by Healthday

Among 62 patients with successful implantation, 10 complications occurred, but there were no deaths, TLP infections, or device embolizations

By Elana Gotkine HealthDay Reporter

WEDNESDAY, April 12, 2023 (HealthDay News) — Transcatheter leadless pacemakers (TLP) can be successfully implanted in pediatric patients, according to a study published online April 11 in Circulation: Arrhythmia and Electrophysiology.

Maully Shah, M.B.B.S., from the Children’s Hospital of Philadelphia, and colleagues examined clinical indications, procedural characteristics, electrical performance, and outcomes of TLP implantation in children using retrospective data collected from patients enrolled in the Pediatric and Congenital Electrophysiology Society TLP Registry. A total of 63 registry patients aged 21 years and younger who underwent Micra TLP implantation were included in the study.

A device was successfully implanted in 62 patients at a mean age of 15 ± 4.1 years, including 20 patients with congenital heart disease. The researchers found that TLP was implanted by femoral and internal jugular venous approaches (55 and eight patients, respectively). There were 10 (16 percent) complications reported during a mean follow-up of 9.5 ± 5.3 months, including one cardiac perforation/pericardial effusion, one nonocclusive femoral venous thrombus, and one retrieval and replacement of TLP due to high thresholds. No deaths, TLP infections, or device embolizations occurred. Electrical parameters remained stable and included capture thresholds, R wave sensing, and pacing impedances.
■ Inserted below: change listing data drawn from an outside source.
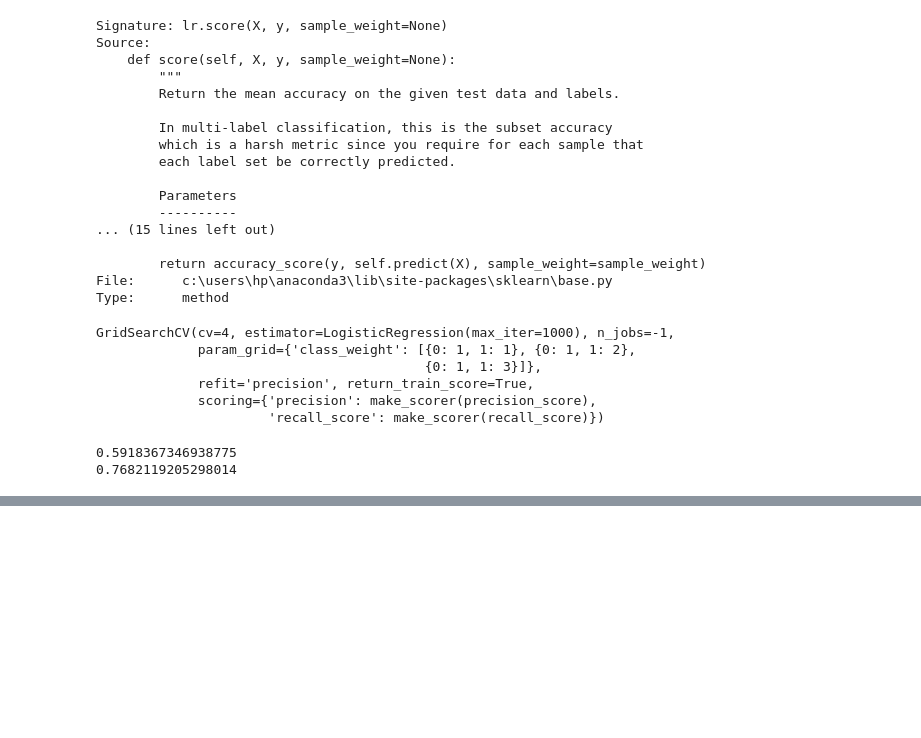
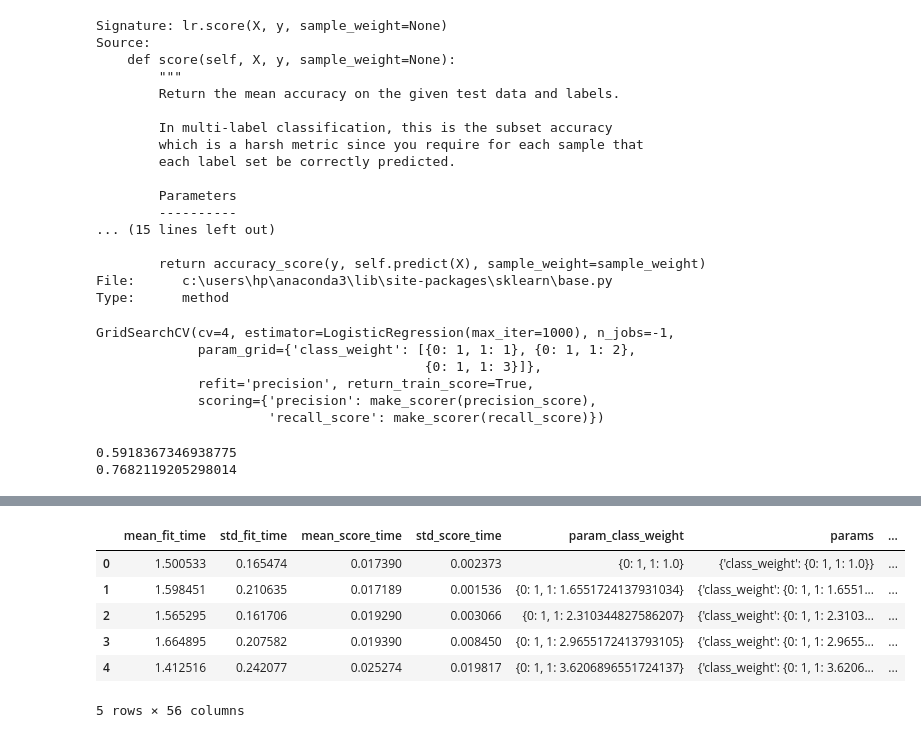
Before and after one commit to muhammadhananbaloch/Machine-Learning-Python, a Jupyter notebook: Scikit Learn/metrics.ipynb, the cells around one changed output, grey strips where cells are left out. Saved outputs shown, nothing was run; the diff lists cells and outputs as text; code cells hidden in the pictures; blank space fills up the shorter version.

```diff
--- a/Scikit Learn/metrics.ipynb
+++ b/Scikit Learn/metrics.ipynb
@@ -93,0 +128,10 @@ pd.DataFrame(grid.cv_results_)
+# %%
+pd.DataFrame(grid.cv_results_).head()
+# %% [output]
+|  | mean_fit_time | std_fit_time | mean_score_time | std_score_time | param_class_weight | params | ... |
+| 0 | 1.500533 | 0.165474 | 0.017390 | 0.002373 | {0: 1, 1: 1.0} | {'class_weight': {0: 1, 1: 1.0}} | ... |
+| 1 | 1.598451 | 0.210635 | 0.017189 | 0.001536 | {0: 1, 1: 1.6551724137931034} | {'class_weight': {0: 1, 1: 1.6551... | ... |
+| 2 | 1.565295 | 0.161706 | 0.019290 | 0.003066 | {0: 1, 1: 2.310344827586207} | {'class_weight': {0: 1, 1: 2.3103... | ... |
+| 3 | 1.664895 | 0.207582 | 0.019390 | 0.008450 | {0: 1, 1: 2.9655172413793105} | {'class_weight': {0: 1, 1: 2.9655... | ... |
+| 4 | 1.412516 | 0.242077 | 0.025274 | 0.019817 | {0: 1, 1: 3.6206896551724137} | {'class_weight': {0: 1, 1: 3.6206... | ... |
+5 rows × 56 columns
```
Also changed, not shown: parts of 7 cells of this notebook.
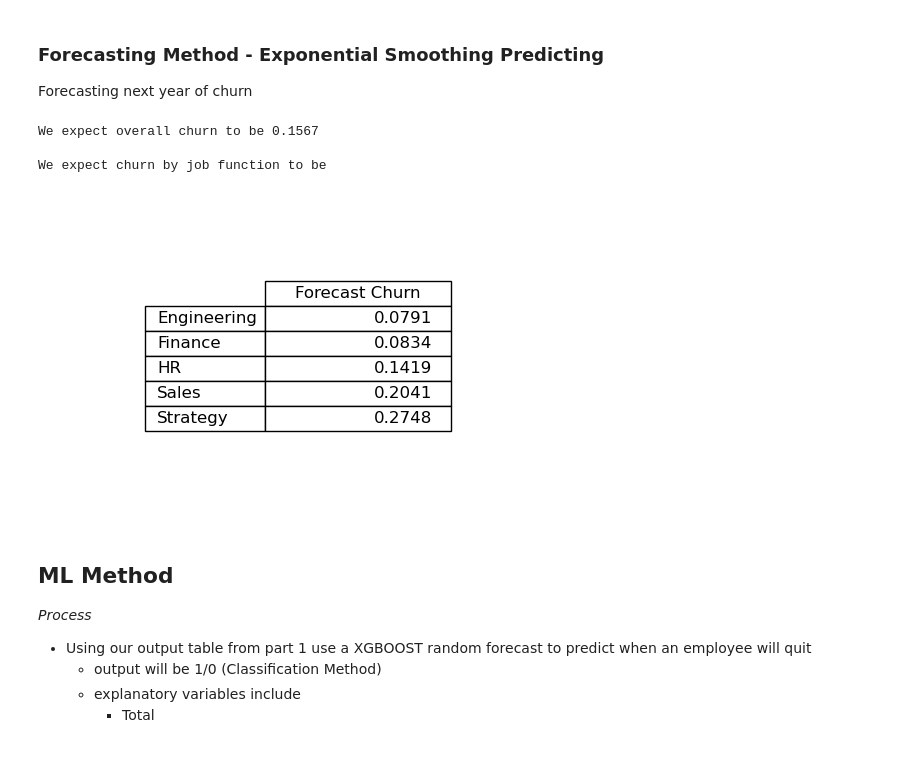
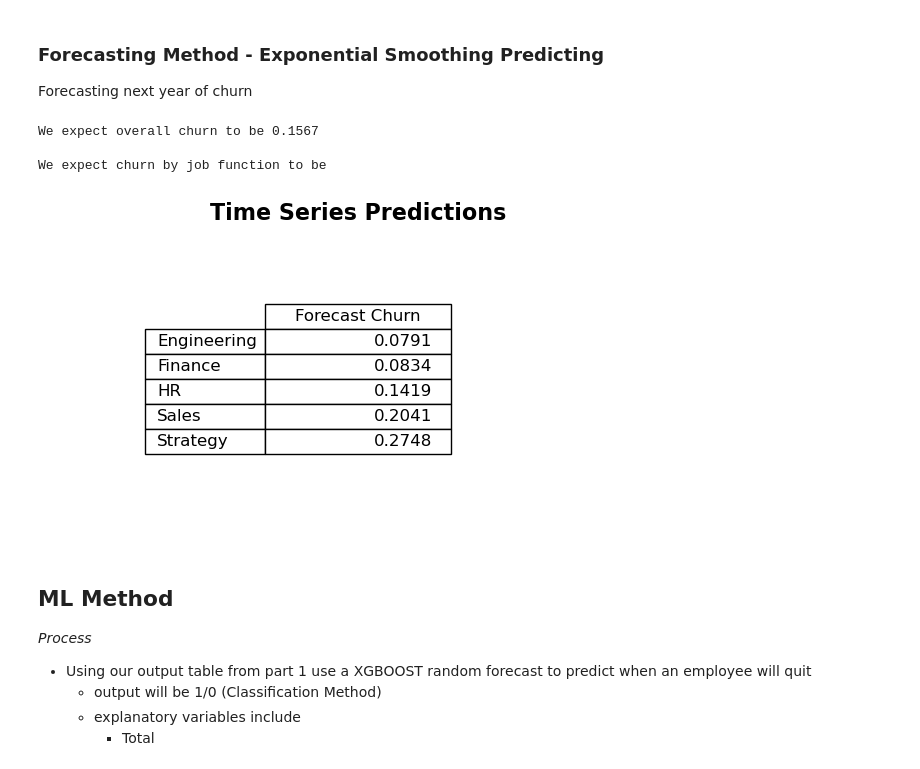
Before and after one commit to couch2coders/DoorDash, a Jupyter notebook: Code Files/Modeling.ipynb, the cells around one changed output. Cells and saved outputs as stored; diff of their text form; code cells hidden in the pictures.

Commit message:
updated images to include title

```diff
--- a/Code Files/Modeling.ipynb
+++ b/Code Files/Modeling.ipynb
@@ -352,42 +352,45 @@ Forecasting next year of churn
 # %%
 prediction = exponential_fcst(job_churn)
 
 # Optional: Run the function for prediction graphs if needed
 # exponential_graphs(job_churn, prediction)
 
 # Saving predictions to CSV by job type & quarter
 prediction.to_csv('../Output_Files/exponential_predictions.csv', index=True)
 
 # Print overall churn expectation
 print("We expect overall churn to be " + str(round(prediction['forecast_churn'].mean(), 4)))
 print("")
 print("We expect churn by job function to be")
 
 # Aggregating data by job function for export
 agg_df = round(prediction[['job_function', 'forecast_churn']].groupby('job_function').mean(), 4)
 agg_df.rename(columns = {'forecast_churn':'Forecast Churn'},inplace = True) #renaming for a cleaner export
 
-# Plotting the table
-fig, ax = plt.subplots(figsize=(8, 4))  # Set the figure size
-ax.axis('off')  # Hide the axes
+fig, ax = plt.subplots(figsize=(8, 4))  # Set the size of the figure
+ax.axis('off')  # Hide the axis
 
-# Create the table and apply styles
-tbl = table(ax, agg_df, loc='center', colWidths=[0.2] * len(agg_df.columns))
+# Set the title and reduce the space between the title and table
+ax.set_title('Time Series Predictions', fontsize=16, weight='bold', loc='center', pad=1)
 
-# Apply some styling (e.g., alternating row colors)
+# Use pandas plotting to create a table in the plot
+tbl = table(ax, agg_df, loc='center', colWidths=[0.2]*len(df.columns))
+
+# Customize the table (optional)
 tbl.auto_set_font_size(False)
 tbl.set_fontsize(12)
-tbl.scale(1.5, 1.5)
-# Save the table as a PNG file (optional, uncomment if needed)
-plt.savefig('../Output_Files/ts_class_pred.png', bbox_inches='tight', pad_inches=0.05)
+tbl.scale(1.5, 1.5)  # Scale the table for better readability
 
-# Display the table (for Jupyter or IPython environments)
+# Save the plot as an image
+plt.savefig('../Output_Files/ts_class_pred.svg', bbox_inches='tight', pad_inches=0.1)
+
+# Show the plot (optional)
 plt.show()
 # %% [output]
 We expect overall churn to be 0.1567
 
 We expect churn by job function to be
-[figure, old version]
+[figure, new version]
 # %% [markdown]
 ## ML Method
 
```
Also changed, not shown: parts of 2 cells of this notebook, 4 other files.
“The leadless pacemaker works very well in children, just like it does in adults. We found it may be safely implanted in select pediatric patients that need pacing,” Shah said in a statement. “Our study’s results indicate select children may be considered candidates since they may benefit greatly from leadless pacing.”

One author disclosed financial ties to Medtronic, the manufacturer of the leadless pacemaker used in the study.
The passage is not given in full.